Saturday: 20-30 min walk/run/hike

Sunday: 10-20 min walk/run/hike

From this point, the general rule of them is to build total weekly mileage by 10%, but I would suggest going for time, not distance, if you’re just starting out.

As for a strength training routine, I’m a fan of variety. Last season, I went to a strength training class at the Rec Center. This year, I’ve been bouldering a couple times per week at the Rock Lounge. I used to swear by P90X in college, particularly the plyometrics video. My go to exercises for running are weighted lunges, weighted squats, clam shells, and lateral band walks. Start with a weight that feels challenging but you can still handle 10-12 reps. A good article that covers strength training for both form and injury prevention is on Runner’s World.

There are other practices that runners swear by; namely foam rolling, yoga, and cross-training. Experiment with all of them! I do prefer to stretch after my body is warmed up, i.e. after a run or workout.
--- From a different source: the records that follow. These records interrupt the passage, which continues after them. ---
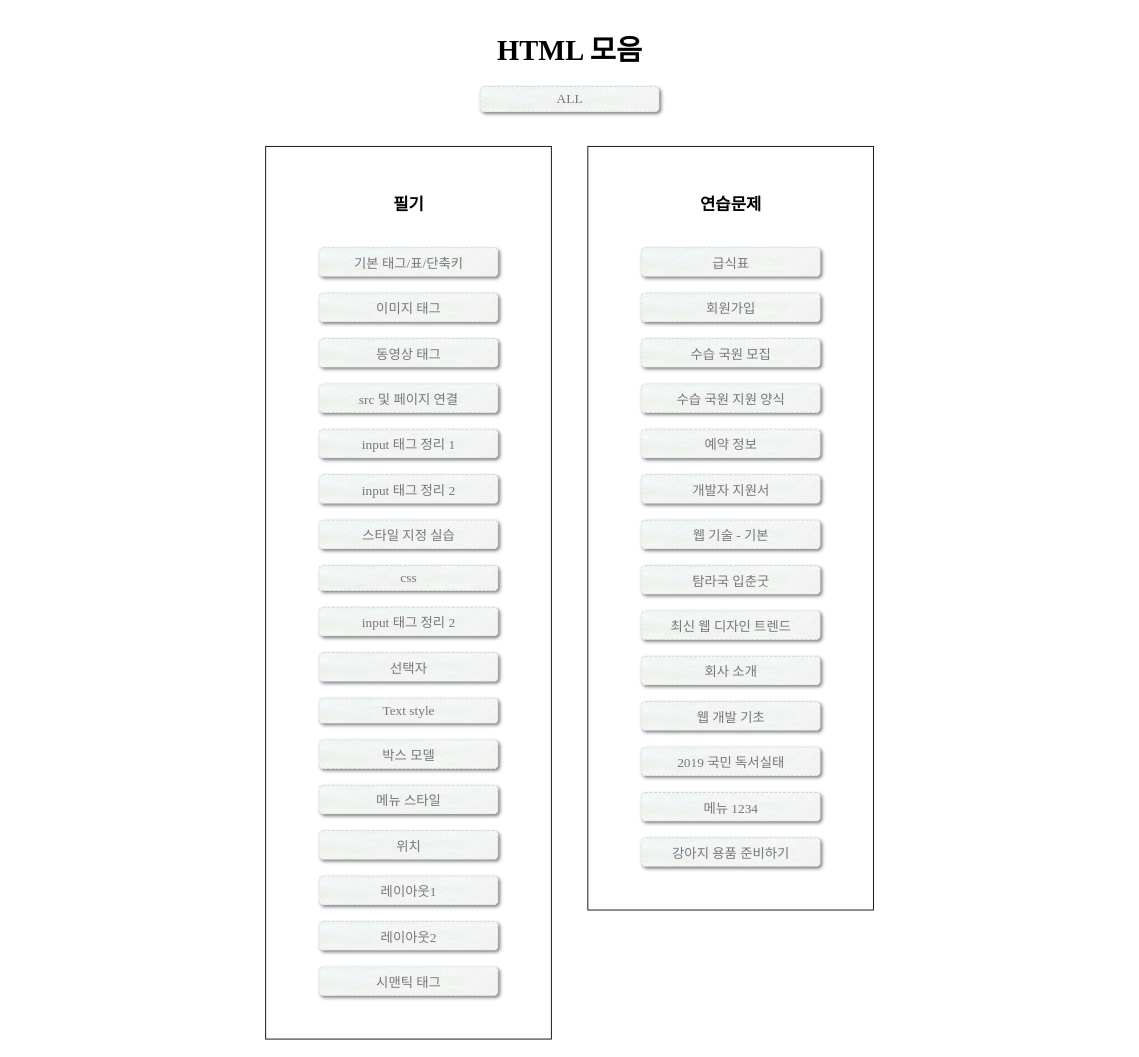
Repository: itkezi/HTML_2022_505
Page: Web/WebContent/HTML/ALL.html
The author's editor kept a copy of each file at every save. The page is drawn from the files as they stood at one save, then again after the next save.
The browser window is 1280 px wide. The pictures show the whole page, at 89% of full size.
Some web fonts or font styles are not loaded; a fallback is used.

Above is the page before, as saved 2022-03-29 06:22:01.

After the next save:
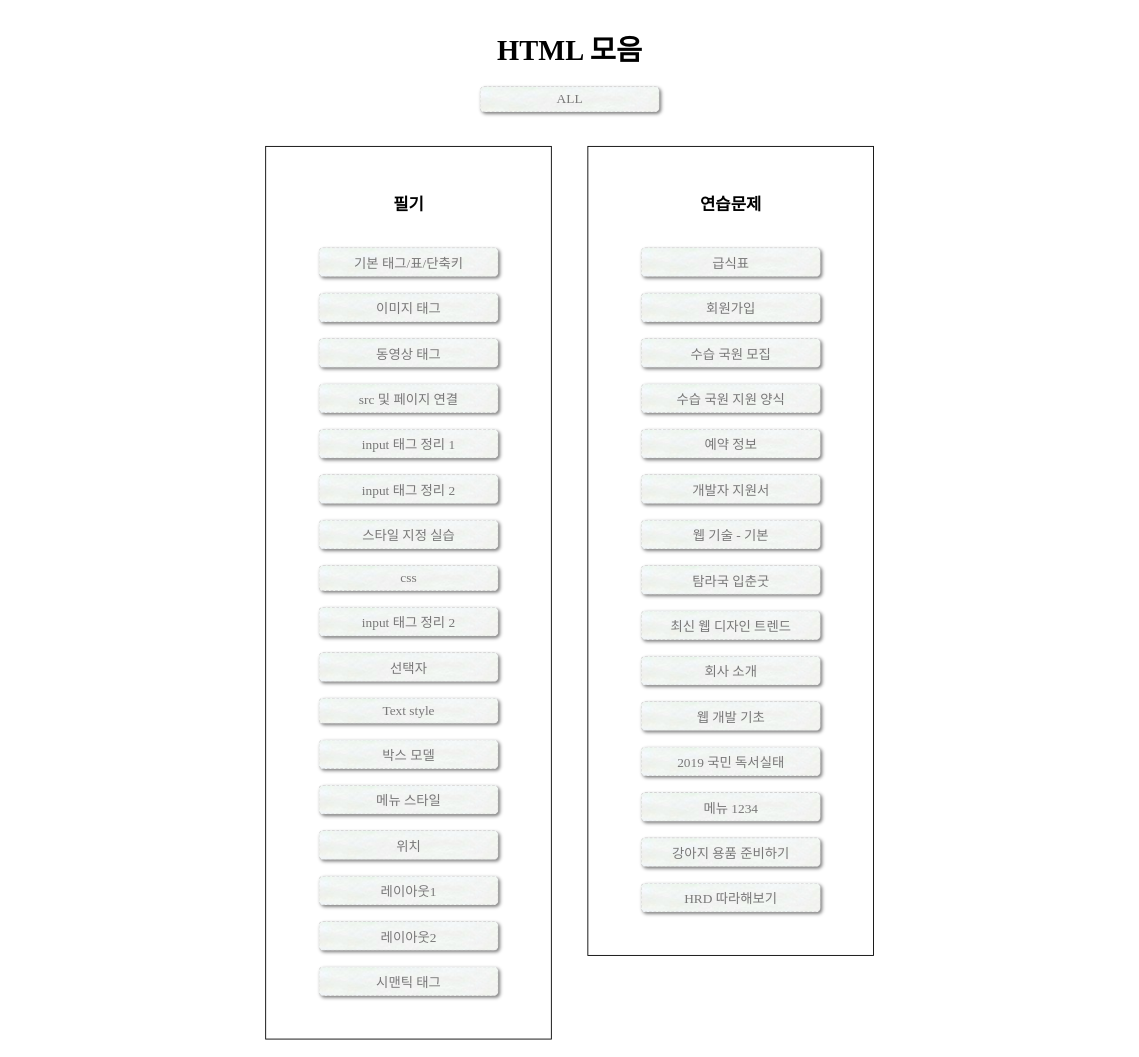
Saved 44 min 21 s later.
--- a/Web/WebContent/HTML/ALL.html
+++ b/Web/WebContent/HTML/ALL.html
@@ -120,6 +120,8 @@ a {
 		<br>
 		<a href="http://localhost:8080/Web/HTML/0329_EX.html" target='_blank'> 강아지 용품 준비하기</a>
 		<br>
+		<a href="http://localhost:8080/Web/HTML/0329_EX2.html" target='_blank'> HRD 따라해보기</a>
+		<br>
 	</div>
 </div>
 </body>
While it is a little cliche, listening to your body will prevent both burnout and injury.

Another question I hear from new runners is “What gear should I buy?” While I understand the desire to have the right gear (I work at gear shop, afterall!), one of things I love most about running is that there is very little gear. A solid pair of shoes are important. My recommendation is to visit us at Backcountry Experience or the Durango Running Company and have someone fit you properly - a good fit is important. If you sweat a lot, then consider getting a handheld water bottle to run with, or a small running pack. One of the reasons I love running is just how accessible it is.

That’s all folks, now get outside and move your body!

*Photos courtesy of Liz Blair